Website:

MIRACLE Project Page

SNOKULT

Snøkult | University of Oslo, Oslo, Norway

Snøkult is an InterMedia design of a multitouch application and pedagogical activities developed in collaboration with the National Museum and Snøhetta - an architecture firm based in Oslo - with the aim of fostering young people's deeper understanding of architectural design processes. (cite: Project Page)
 

Website:

Snøkult Project Page

WISE

 WISE: Web-based Inquiry Science Environment | University of California Berkeley

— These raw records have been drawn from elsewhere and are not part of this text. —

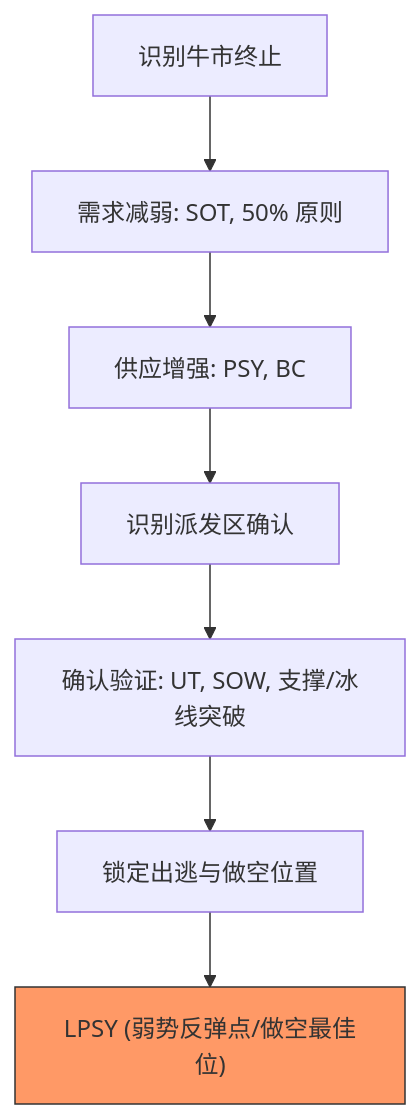
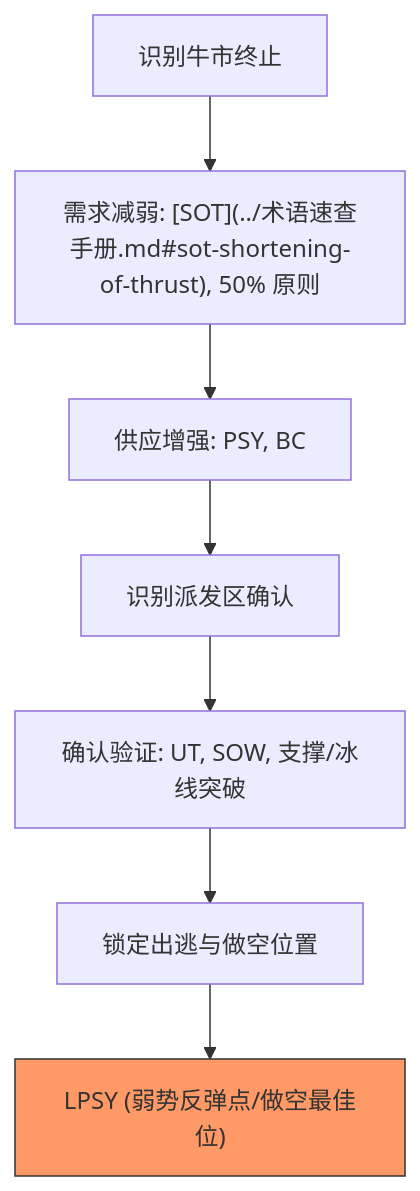
Before and after one commit to bigzhu/Wyckoff: the diagram in docs/第三章_威氏逃顶策略/第五节_总结.md, drawn with Mermaid. The commit also changed 9 other files, not shown here.

````diff
--- a/docs/第三章_威氏逃顶策略/第五节_总结.md
+++ b/docs/第三章_威氏逃顶策略/第五节_总结.md
@@ -11,10 +11,10 @@
 ```mermaid
 graph TD
-    A[识别牛市终止] --> B["需求减弱: SOT, 50% 原则"]
+    A[识别牛市终止] --> B["需求减弱: [SOT](../术语速查手册.md#sot-shortening-of-thrust), 50% 原则"]
     B --> C["供应增强: PSY, BC"]
     C --> D[识别派发区确认]
     D --> E["确认验证: UT, SOW, 支撑/冰线突破"]
     E --> F[锁定出逃与做空位置]
     F --> G["LPSY (弱势反弹点/做空最佳位)"]
     style G fill:#f96,stroke:#333
 ```
````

The Web-based Inquiry Science Environment (WISE) projects engage students in the methods of real scientists. Through various activities and scaffolding tools, students collaborate to explore issues of social importance; they pose relevant questions and make predictions; they experiment with computational models; they work to evaluate and distinguish discrepant information; and they construct evidence-based explanations through reflection and discussion. From WISE's inquiry-based projects, students not only learn skills that prepare them to be successful in science, they also learn skills necessary to be responsible, critical thinking citizens. (cite: wise.berkeley.edu)
 

 

Website:

WISE Berkeley